Missouri Gov. Jay Nixon (D) is seeking tax breaks designed to attract thousands of Boeing jobs (Orlin Wagner/AP)

Missouri legislators will meet in a special session on Monday to consider a package of tax breaks aimed at luring tens of thousands of Boeing jobs to the state.

Gov. Jay Nixon (D) will ask legislators to approve a $150 million incentive package that includes extensions of several existing economic development programs. Nixon hopes the package will attract the thousands of jobs attached to the 777X program, newly up for grabs after a Machinists union in Washington State rejected the company’s long-term contract proposal earlier this month.

“Building this next-generation commercial aircraft in Missouri would create thousands of jobs across our state and secure our position as a hub for advanced aerospace manufacturing — and that’s why I am committed to competing for and winning this project,” Nixon said in a statement.

Nixon’s proposal would extend programs called Missouri Works, Missouri Works Training, Missouri BUILD and the Real Property Tax Increment Allocation Redevelopment Act. The governor will also push community colleges to expand their aerospace and advanced manufacturing programs.

Missouri is one of a dozen states that received requests for proposals from Boeing after the Machinists’ vote earlier this month. Boeing had warned the union that rejecting the contract extension would free the company to begin looking for other sites to build the new line. Missouri already has about 15,000 Boeing employees. The 777 program, based in and around the Puget Sound area, supported about 56,000 jobs last year, Washington Gov. Jay Inslee’s (D) office estimated.

Boeing has refused to list the states that were asked to submit RFPs. But California, South Carolina and Utah, all home to major Boeing outposts, are in the running, according to governor’s offices in those states. Boeing also employs more than 2,000 workers in Alabama, Arizona, Pennsylvania and Texas. About 83,000 of the company’s 170,000 employees reside in Washington.

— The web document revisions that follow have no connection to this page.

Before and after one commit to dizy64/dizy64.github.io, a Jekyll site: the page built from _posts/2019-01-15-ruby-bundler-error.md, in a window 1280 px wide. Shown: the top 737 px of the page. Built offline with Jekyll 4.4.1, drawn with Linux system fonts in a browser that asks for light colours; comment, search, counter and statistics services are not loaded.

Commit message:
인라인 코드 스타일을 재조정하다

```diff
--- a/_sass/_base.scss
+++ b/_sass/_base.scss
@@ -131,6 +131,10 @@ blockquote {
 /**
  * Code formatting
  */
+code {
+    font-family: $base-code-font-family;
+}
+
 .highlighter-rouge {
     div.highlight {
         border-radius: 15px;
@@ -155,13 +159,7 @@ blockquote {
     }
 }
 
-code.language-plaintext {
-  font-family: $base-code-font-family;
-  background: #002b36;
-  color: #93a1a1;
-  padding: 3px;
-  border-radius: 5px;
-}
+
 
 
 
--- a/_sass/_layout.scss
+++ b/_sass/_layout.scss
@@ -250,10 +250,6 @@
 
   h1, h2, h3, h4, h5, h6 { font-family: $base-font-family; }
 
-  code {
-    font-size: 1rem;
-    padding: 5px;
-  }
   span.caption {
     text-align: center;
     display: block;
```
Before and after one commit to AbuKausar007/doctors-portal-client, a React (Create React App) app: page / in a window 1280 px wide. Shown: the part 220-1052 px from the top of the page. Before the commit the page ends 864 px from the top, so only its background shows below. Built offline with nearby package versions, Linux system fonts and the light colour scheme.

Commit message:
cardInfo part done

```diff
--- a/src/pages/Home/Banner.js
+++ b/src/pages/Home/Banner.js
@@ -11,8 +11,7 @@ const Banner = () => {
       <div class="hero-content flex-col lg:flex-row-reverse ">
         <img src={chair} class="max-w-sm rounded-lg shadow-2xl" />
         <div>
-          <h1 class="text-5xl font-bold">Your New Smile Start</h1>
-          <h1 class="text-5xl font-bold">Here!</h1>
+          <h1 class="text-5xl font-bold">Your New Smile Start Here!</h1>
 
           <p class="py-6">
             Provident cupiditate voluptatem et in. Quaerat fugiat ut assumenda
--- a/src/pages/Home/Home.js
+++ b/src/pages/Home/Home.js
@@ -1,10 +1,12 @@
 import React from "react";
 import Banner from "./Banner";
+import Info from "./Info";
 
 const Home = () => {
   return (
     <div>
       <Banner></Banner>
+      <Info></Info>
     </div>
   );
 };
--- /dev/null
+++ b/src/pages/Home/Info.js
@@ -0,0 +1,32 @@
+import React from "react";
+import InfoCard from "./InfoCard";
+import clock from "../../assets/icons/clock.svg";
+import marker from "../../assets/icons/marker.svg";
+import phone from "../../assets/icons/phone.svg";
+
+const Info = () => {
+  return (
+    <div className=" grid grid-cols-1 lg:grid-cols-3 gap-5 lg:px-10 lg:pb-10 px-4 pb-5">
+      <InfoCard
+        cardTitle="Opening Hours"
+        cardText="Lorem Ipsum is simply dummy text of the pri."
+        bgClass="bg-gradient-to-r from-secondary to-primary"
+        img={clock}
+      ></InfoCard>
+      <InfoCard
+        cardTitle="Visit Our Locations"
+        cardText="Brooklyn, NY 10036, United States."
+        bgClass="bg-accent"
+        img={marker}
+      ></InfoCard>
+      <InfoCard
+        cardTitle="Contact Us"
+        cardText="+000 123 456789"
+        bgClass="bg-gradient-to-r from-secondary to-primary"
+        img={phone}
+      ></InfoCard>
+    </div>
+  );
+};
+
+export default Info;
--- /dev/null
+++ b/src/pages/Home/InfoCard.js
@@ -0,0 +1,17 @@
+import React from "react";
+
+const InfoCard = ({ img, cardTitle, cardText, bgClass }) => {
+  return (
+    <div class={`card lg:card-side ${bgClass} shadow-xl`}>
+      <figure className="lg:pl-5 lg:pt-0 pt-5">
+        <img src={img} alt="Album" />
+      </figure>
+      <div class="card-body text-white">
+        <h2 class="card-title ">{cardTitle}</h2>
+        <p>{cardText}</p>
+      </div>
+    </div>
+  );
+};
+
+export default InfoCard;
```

The company has set a Dec. 10 deadline for bids, the Kansas City Star reported. Nixon wants the legislature to act within the week on the incentive package.

The aerospace giant has been slowly divesting itself from Washington in recent years, first moving its corporate headquarters to Chicago, then opening a major construction facility in North Charleston, S.C. Earlier this year, Boeing said it would move several hundred engineering jobs to Long Beach, Calif.

South Carolina may be Washington state’s biggest threat in the contest for Boeing jobs. The company recently bought 500 acres of land near its North Charleston facility and committed $1.2 billion in additional dollars. Utah, another strong contender, already has an 800,000-square foot Boeing facility up and operating.

Inslee is still pushing the Machinists to go back to the bargaining table, spokesman David Postman said in an e-mail. Before the union turned down the contract extension, the Washington legislature passed a package of incentives that included the largest tax breaks any state had ever offered to a corporation.